Materials provided Start Marker

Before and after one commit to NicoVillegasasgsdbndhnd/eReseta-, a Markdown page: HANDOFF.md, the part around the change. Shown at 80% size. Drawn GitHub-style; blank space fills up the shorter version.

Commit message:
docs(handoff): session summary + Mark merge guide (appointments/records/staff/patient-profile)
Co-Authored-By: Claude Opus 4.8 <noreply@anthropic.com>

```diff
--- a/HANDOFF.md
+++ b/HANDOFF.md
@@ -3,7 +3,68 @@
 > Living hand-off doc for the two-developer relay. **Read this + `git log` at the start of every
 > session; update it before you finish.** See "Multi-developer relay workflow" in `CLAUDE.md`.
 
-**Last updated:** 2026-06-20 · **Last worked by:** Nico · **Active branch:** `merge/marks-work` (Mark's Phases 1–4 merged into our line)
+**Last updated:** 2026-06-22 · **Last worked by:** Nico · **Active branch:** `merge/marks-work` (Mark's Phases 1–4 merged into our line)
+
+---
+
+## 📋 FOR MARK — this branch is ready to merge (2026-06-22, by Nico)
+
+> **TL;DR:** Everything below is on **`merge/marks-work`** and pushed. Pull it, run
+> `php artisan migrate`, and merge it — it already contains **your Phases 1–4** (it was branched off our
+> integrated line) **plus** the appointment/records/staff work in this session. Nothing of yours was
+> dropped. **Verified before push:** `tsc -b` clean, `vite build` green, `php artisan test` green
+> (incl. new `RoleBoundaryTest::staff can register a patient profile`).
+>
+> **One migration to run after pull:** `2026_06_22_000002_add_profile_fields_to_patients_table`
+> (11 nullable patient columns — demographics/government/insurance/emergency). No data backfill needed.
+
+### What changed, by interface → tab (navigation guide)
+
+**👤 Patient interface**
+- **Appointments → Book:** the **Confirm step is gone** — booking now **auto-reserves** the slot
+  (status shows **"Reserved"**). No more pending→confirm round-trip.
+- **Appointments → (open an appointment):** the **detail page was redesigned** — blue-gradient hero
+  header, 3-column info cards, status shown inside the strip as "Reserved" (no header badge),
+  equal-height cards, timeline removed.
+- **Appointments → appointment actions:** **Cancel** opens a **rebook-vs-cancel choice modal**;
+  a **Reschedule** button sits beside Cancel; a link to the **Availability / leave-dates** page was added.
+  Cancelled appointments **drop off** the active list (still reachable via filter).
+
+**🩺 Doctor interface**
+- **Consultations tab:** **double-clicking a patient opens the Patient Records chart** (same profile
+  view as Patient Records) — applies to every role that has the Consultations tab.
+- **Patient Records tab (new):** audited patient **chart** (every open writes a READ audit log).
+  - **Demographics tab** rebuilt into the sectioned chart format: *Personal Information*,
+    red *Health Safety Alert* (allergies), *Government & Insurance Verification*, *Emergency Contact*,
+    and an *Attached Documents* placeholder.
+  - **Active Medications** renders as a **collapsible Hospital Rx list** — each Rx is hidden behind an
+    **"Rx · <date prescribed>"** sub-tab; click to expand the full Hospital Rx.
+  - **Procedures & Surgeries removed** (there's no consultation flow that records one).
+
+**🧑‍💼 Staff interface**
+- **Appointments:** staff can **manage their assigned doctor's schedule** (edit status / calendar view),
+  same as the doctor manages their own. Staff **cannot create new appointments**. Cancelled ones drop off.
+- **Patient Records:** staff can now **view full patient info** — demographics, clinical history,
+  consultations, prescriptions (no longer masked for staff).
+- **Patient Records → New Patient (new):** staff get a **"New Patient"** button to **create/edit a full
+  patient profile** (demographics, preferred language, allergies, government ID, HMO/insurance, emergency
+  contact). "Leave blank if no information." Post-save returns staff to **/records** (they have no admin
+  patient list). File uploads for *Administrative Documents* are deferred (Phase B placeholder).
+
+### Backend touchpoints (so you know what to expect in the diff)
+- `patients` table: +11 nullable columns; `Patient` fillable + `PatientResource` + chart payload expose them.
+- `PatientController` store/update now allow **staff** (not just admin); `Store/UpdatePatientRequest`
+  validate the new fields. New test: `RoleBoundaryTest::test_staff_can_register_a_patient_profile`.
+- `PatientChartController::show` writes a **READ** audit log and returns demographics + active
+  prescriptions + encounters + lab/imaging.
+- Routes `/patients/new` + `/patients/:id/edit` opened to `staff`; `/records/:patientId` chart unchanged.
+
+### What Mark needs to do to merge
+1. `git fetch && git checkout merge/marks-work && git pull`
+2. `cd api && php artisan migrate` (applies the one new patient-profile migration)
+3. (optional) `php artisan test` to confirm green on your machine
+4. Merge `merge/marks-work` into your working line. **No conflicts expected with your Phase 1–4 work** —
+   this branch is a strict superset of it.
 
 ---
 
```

Materials provided End Marker

Exercise directions
Report how many lines of the records above contain the word "this", giving only the number.

Answer box
4